After looking over the abstracts, there is some interesting and encouraging stuff but nothing earth shattering or imminent in terms of revenue or medical breakthroughs. I'm thinking this 10% move is due to something else - but not smart enough to know what.
Here's the SDNA FIT abstract
Prevalence of DNA Biomarkers in Fecal Immunochemical Test Positive and
Negative Colorectal Cancers
Theodore R. Levin, Chyke A. Doubeni, Christopher D. Jensen, Wei K. Zhao, Alexis
Zebrowski, Rebecca Oldham-Haltom, William R. Taylor, David A. Ahlquist, Hatim T.
Allawi, Graham P. Lidgard, Douglas A. Corley, Barry M. Berger
BACKGROUND: While fecal immunochemical test (FIT) screening identifies the majority
of patients with asymptomatic colorectal cancer (CRC), the addition of stool DNA biomarkers
to FIT has been shown to significantly improve detection. We sought to determine if
DNA biomarkers in CRC tumor tissue differ between FIT-positive and FIT-negative CRCs.
DNA biomarkers were present in the majority of CRCs, regardless of FIT-positive status.
These findings, if confirmed in stool testing, suggest that CRC screening with novel DNA
biomarkers in combination with fecal hemoglobin may further improve colorectal neoplasia
detection, although the impact on the false positive rate also needs to be evaluated.
identified markers detect EAC and ESCC with comparably high sensitivity, while others
accurately distinguish these subtypes. Given their high discrimination and ease of assay,
such markers merit further exploration for clinical application. .
Most Discriminate Markers on MSP Validation in Independent Tissues
Ssteph -it's long so I'll parts of the abstract:
Novel Epigenetic Markers for Detection of Esophageal Cancer: Selection by
Whole Methylome Sequencing and Tissue Validation
William R. Taylor, John B. Kisiel, Tracy C. Yab, Xiaoming Cao, Patrick Foote, Douglas W.
Mahoney, Navtej Buttar, Thomas C. Smyrk, David A. Ahlquist
Background: DNA methylation studies in esophageal adenocarcinoma (EAC) and squamous
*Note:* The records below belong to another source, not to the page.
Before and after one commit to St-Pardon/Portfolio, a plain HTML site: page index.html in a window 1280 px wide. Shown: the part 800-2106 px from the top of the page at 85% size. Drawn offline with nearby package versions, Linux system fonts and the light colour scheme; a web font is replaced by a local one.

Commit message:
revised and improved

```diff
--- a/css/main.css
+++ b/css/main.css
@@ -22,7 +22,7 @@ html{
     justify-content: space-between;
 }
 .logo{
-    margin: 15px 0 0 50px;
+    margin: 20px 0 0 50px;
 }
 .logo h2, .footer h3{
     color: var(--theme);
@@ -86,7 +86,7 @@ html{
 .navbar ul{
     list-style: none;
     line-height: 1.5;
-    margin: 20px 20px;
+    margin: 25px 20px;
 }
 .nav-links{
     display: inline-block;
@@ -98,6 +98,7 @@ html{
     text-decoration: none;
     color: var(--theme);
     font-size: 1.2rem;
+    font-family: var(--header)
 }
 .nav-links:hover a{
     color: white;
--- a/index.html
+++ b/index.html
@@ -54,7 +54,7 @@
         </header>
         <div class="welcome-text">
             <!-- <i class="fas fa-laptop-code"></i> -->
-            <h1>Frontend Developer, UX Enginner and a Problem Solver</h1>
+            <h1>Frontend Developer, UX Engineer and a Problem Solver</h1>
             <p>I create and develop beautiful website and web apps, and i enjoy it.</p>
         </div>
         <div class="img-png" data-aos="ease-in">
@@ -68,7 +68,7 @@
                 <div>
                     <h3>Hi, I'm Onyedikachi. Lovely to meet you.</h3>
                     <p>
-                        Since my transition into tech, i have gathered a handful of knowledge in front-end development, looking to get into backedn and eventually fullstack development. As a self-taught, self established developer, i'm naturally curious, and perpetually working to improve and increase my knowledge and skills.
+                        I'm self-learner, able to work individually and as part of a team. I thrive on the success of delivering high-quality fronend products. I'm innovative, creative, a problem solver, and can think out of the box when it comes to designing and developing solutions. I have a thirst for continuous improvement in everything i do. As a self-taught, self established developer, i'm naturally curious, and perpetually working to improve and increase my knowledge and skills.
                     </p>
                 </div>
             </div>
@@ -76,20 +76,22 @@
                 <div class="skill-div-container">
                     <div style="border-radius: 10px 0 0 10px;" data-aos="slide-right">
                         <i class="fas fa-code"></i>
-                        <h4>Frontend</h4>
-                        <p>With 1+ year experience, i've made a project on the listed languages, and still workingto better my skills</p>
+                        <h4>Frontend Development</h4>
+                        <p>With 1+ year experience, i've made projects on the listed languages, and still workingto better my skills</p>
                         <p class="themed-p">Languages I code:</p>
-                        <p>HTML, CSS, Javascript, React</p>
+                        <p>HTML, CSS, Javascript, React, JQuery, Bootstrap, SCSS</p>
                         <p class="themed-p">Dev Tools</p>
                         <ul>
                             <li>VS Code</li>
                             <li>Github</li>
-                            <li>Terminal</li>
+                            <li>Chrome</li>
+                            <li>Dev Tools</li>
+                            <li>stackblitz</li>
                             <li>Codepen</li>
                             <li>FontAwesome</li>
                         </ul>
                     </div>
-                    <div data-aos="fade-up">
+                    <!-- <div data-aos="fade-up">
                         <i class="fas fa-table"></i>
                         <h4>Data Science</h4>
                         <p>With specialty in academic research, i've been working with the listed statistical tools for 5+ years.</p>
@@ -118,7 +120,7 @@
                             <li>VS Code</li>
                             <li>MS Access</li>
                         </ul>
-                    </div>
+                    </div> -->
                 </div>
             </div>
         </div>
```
cell carcinoma (ESCC) have primarily focused on known tumor suppressor genes. Such
efforts have yielded important mechanistic insights, but have provided few clinically useful
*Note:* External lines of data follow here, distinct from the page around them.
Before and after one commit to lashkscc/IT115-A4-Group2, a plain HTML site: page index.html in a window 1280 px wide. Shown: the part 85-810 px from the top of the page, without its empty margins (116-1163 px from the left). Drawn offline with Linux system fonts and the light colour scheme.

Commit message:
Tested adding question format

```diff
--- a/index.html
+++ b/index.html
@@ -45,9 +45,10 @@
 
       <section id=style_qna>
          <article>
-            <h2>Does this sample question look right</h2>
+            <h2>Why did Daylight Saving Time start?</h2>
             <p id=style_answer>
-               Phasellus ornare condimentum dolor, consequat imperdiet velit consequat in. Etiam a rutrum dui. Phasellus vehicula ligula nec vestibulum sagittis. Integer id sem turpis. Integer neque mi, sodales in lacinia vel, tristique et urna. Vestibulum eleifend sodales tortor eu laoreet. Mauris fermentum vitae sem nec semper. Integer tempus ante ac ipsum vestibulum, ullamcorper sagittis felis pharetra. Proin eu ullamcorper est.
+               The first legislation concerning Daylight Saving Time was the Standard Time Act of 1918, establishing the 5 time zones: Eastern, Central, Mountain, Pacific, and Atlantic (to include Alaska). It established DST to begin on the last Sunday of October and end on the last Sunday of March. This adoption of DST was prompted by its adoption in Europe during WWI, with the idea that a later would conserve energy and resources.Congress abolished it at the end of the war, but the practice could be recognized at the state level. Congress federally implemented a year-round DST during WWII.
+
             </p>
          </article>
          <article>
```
markers. Massively parallel sequencing technology applied across the methylome affords an
unbiased and comprehensive approach to the identification of discriminant markers for
potential application in cancer screening and diagnosis. Aims: 1) Conduct methylome-wide
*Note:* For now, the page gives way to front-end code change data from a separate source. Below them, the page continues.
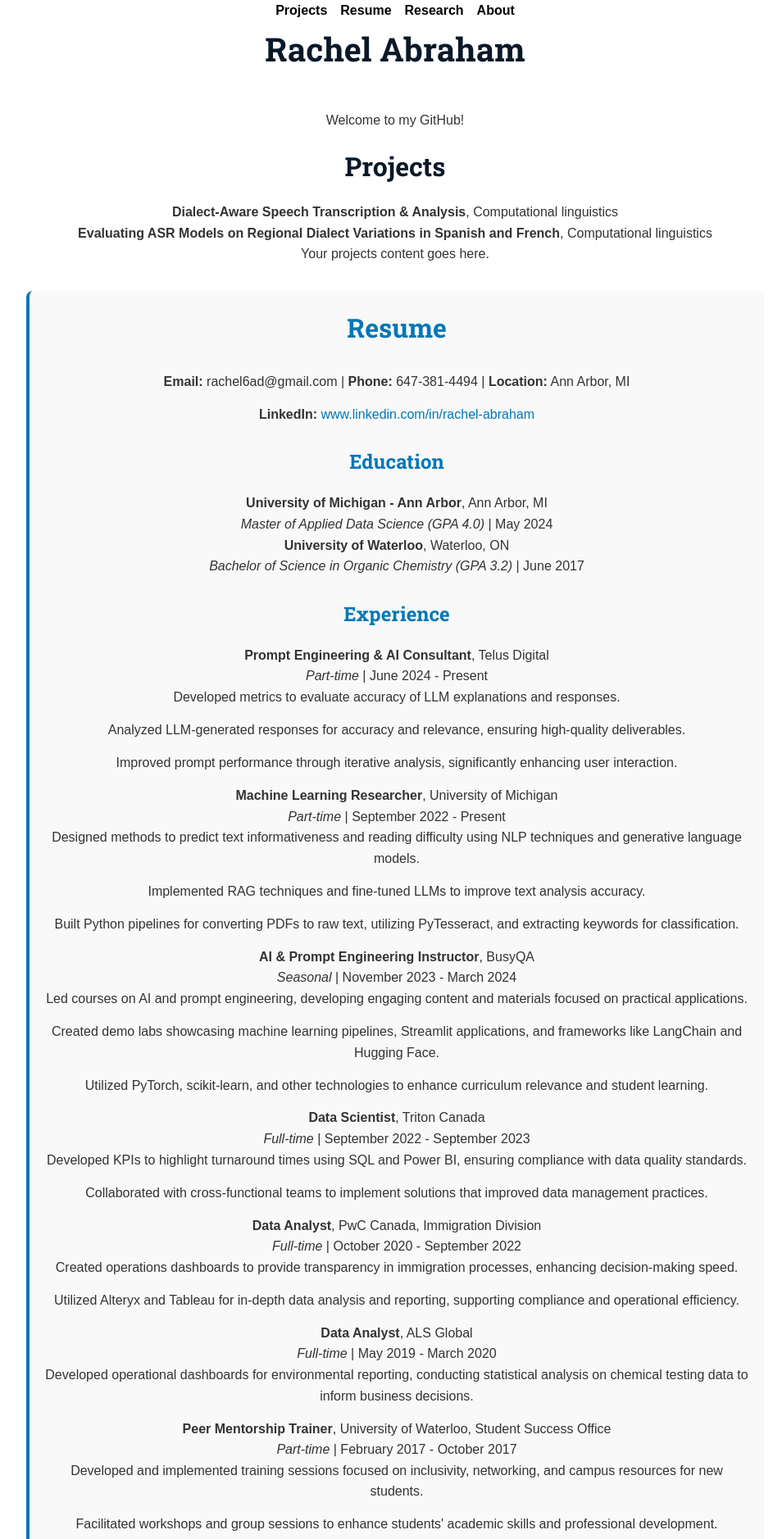
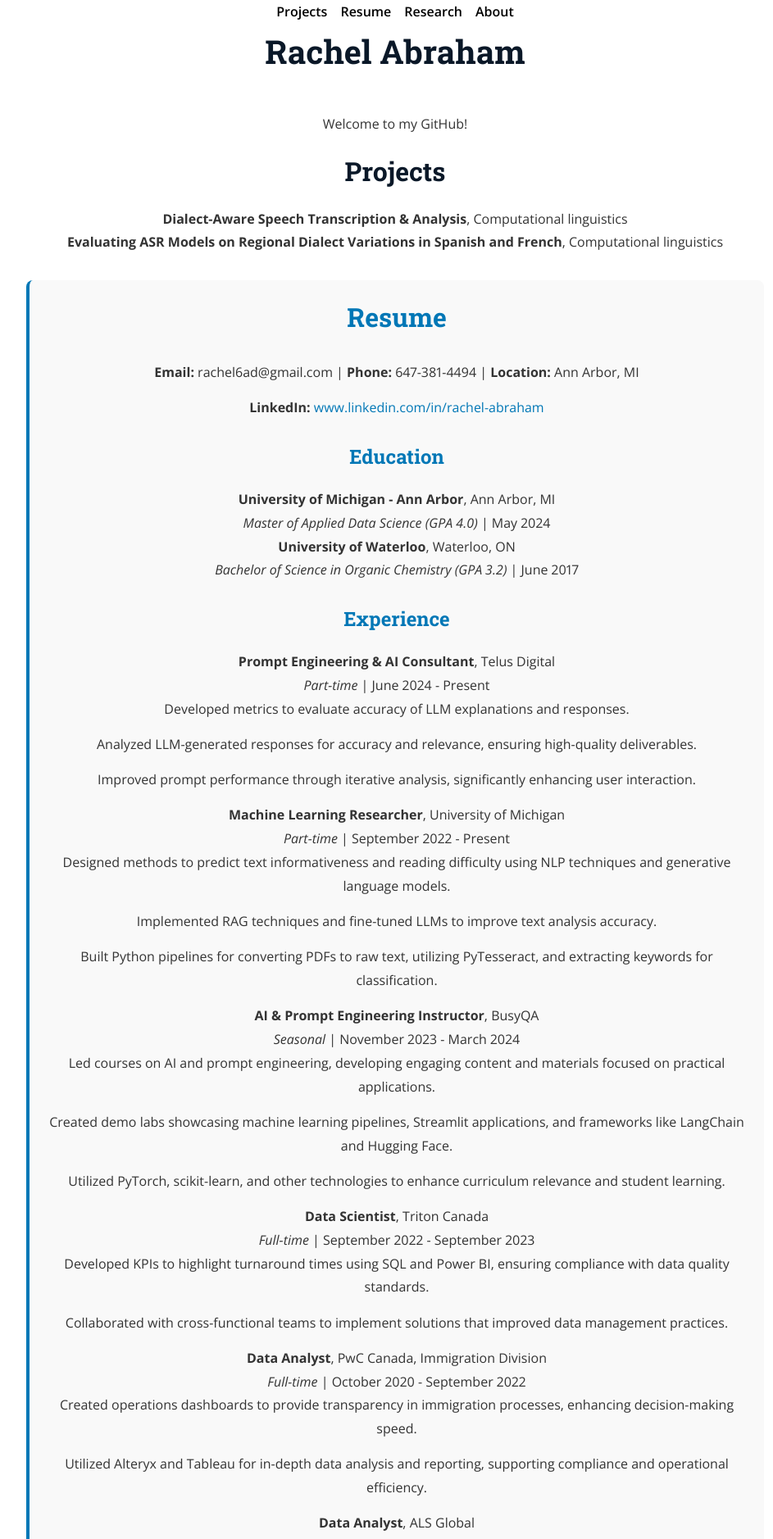
Before and after one commit to Niru864/Niru864.github.io, a Jekyll site: the page built from index.html, in a window 1280 px wide. Shown: the top 1878 px of the page at 82% size, without its empty margins (158-1101 px from the left). Built offline with Jekyll 4.4.1, drawn with Linux system fonts in a browser that asks for light colours; nearby versions of some CDN libraries.

Commit message:
Update single-page.html

```diff
--- a/_layouts/single-page.html
+++ b/_layouts/single-page.html
@@ -7,6 +7,7 @@
   <head>
     {% include head.html %}
     <style>
+
       :root {
         --primary-color: #0A1828;   /* Classic blue for headings */
         --secondary-color: #178582; /* Turquoise for links and accents */
@@ -14,6 +15,7 @@
         --background-color: #ffffff;
         --text-color: #333333;
       }
+      <link rel="stylesheet" href="https://cdnjs.cloudflare.com/ajax/libs/font-awesome/6.0.0/css/all.min.css">
 
       body {
         font-family: Arial, sans-serif;
@@ -93,7 +95,6 @@
               <strong>Evaluating ASR Models on Regional Dialect Variations in Spanish and French</strong>, Computational linguistics<br>
 
           </div>
-          <p>Your projects content goes here.</p>
         </section>
 
           <!-- Resume Section -->
```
discovery to identify EAC and ESCC-specific DNA methylation. 2) Select and validate top
candidate markers suitable for downstream clinical application.
Results: We identified 94 EAC
and 88 ESCC DMRs from over 25 million sequencing reads; 85% had cancer related
ontologies. From these, the top 68 (34 for each subset) were selected for MSP assay and
technical validation. After re-testing, 80% of the candidate markers matched or exceeded
their respective sequencing metrics. Several markers achieved almost perfect discrimination
for EAC. The most discriminant 18 markers were taken to biological validation; 12 achieved
superior AUC, fold change, and control group methylation (Table). Six markers demonstrated
high methylation in both tumor types; the other 6 appeared to target EAC preferentially
over ESCC. One marker in particular, FGF14, highly discriminated EAC from ESCC (Figure)
with an AUC of 0.87. Conclusion: Unbiased methylome-wide sequencing, with appropriate
filtering, yields outstanding candidate markers for detection of esophageal cancer. (next
Agree I'm surprised it's held up so well. After reading the report last night I was expecting a 10%+ drop. Although I think it may drift lower in coming weeks with the normal SVA news vacuum.
The one worthwhile question on the CC was on EV71 and competitors. I believe they said 4 total vaccine makers, one of whom got their inspection notification 2 months prior to SVA but no knowledge of others getting the notification. (I'll have to read the transcript)